They did a great cleanup job! They not only raked the entire worksite of all leaves and sticks, they got up on the roof and blew all the debris off there. Then they even swept the gutter screens clean! Finally they blew the sawdust and debris off the deck.
Even with the delays from the equipment hydraulic lines on 2 pieces of equipment, they did an outstanding job. I'll forgive the small puddles of hydraulic fluid leakage on the lawn as collateral damage and repair that myself. The compacted soul from the equipment running all over it needs repair anyway. I'll dig up the oily spots and trash it, then work the entire area over with my roto-tiller.
And I have an excavation crew coming in next week. Maybe they will do that for me as part of the project. I mean, they are digging up soil and disposing of a lot of it (a ridge of weeds, clay and gravel) anyway, and then bringing in 2 truckloads of topsoil to raise the sunken front lawn, so a bucketloader could dig up the "soiled soil" and replace it with a little of the new topsoil.

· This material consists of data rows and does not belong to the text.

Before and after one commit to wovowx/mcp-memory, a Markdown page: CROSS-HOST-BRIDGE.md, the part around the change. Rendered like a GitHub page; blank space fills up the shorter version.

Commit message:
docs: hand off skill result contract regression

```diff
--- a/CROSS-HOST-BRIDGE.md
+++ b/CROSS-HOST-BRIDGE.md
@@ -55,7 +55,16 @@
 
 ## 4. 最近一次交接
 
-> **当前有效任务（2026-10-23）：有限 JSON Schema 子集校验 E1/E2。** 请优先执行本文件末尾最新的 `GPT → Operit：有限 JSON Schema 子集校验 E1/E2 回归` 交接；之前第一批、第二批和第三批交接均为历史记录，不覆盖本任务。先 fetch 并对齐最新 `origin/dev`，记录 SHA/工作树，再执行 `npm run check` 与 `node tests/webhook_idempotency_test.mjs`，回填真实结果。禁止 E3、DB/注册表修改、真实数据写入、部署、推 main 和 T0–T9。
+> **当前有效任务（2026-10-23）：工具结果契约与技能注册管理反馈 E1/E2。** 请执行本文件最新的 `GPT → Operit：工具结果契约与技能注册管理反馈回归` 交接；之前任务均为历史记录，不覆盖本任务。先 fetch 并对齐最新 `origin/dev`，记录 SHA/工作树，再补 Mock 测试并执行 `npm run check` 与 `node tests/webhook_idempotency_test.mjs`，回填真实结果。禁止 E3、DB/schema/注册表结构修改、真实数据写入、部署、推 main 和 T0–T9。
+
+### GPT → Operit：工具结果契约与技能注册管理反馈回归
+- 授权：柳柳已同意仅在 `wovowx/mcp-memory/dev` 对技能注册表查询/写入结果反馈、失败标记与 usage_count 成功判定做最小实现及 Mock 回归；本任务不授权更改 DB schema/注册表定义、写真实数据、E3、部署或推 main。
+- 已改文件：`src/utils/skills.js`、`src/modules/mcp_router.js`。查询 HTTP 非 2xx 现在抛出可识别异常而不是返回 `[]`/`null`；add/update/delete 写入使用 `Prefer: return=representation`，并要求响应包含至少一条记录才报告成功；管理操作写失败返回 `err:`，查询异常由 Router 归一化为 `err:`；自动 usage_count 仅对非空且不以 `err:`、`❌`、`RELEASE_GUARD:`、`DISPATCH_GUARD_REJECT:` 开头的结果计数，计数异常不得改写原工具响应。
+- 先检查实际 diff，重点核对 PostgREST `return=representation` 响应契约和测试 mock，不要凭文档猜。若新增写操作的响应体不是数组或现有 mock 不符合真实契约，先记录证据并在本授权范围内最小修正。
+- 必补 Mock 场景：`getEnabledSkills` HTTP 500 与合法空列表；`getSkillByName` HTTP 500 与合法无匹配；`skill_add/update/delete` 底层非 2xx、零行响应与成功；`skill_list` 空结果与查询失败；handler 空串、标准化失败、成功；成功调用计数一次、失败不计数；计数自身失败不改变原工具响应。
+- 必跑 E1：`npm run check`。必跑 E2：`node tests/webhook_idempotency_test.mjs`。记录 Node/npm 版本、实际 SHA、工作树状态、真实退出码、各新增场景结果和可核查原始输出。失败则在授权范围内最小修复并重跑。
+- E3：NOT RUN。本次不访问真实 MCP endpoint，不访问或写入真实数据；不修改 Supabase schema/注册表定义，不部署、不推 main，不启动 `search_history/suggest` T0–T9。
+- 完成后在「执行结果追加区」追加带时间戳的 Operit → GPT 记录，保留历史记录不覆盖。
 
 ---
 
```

We'll see. They are coming out here next week (day unknown). Their work is tricky to schedule as sometimes other jobs go fast or slow, and I get only a days notice of when they will arrive.
More about THAT next time!